(Change detection data)
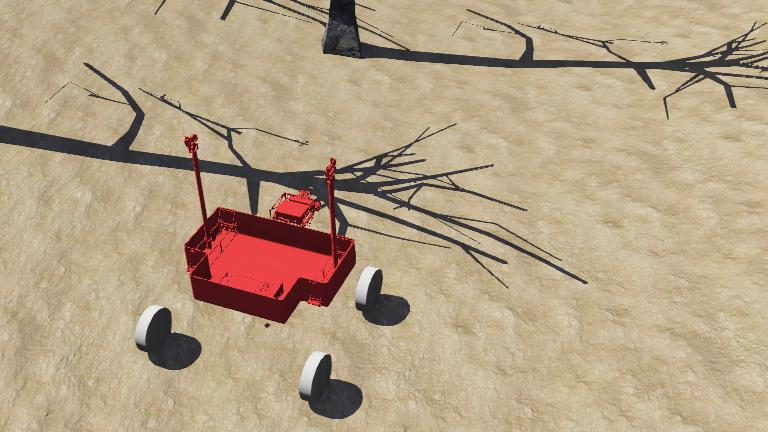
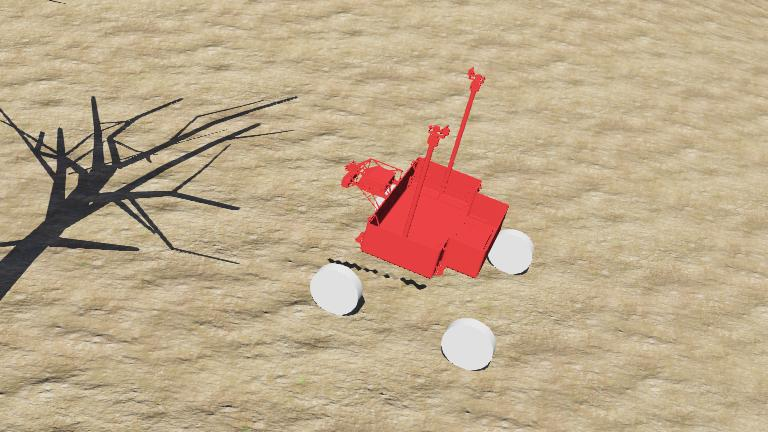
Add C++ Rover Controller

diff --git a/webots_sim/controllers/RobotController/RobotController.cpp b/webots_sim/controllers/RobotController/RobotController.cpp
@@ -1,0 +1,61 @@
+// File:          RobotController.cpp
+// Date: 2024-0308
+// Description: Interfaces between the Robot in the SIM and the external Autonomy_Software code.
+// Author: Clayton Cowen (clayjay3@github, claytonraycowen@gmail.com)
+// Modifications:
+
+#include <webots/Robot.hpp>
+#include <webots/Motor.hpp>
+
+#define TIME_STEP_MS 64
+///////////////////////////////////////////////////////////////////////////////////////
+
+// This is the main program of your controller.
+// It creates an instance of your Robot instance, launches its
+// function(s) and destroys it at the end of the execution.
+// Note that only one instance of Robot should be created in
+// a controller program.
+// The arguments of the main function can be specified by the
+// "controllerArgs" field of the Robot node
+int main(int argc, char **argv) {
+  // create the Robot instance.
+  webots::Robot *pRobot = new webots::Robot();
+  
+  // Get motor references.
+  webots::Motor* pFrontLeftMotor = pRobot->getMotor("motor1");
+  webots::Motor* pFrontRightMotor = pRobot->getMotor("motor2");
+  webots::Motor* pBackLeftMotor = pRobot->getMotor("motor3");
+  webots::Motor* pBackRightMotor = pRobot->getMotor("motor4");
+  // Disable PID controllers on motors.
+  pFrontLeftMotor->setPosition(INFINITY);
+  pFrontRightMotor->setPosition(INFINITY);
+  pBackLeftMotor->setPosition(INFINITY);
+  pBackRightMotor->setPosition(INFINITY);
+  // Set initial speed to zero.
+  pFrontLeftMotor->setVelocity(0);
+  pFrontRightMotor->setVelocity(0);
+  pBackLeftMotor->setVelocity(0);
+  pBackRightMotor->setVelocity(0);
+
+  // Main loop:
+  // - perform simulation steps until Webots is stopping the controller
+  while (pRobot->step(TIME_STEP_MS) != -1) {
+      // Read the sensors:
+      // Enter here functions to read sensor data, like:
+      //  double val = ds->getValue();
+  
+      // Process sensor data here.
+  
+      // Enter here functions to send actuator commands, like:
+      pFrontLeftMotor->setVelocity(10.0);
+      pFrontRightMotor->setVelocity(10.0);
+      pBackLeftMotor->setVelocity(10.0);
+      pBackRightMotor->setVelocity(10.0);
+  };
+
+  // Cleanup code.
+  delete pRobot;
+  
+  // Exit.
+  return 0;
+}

[TASK DIRECTIONS]: Scan the records above for the string "code", and copy every line where it turns up.

[RESULT OF THIS TASK]:
+// Description: Interfaces between the Robot in the SIM and the external Autonomy_Software code.
+  // Cleanup code.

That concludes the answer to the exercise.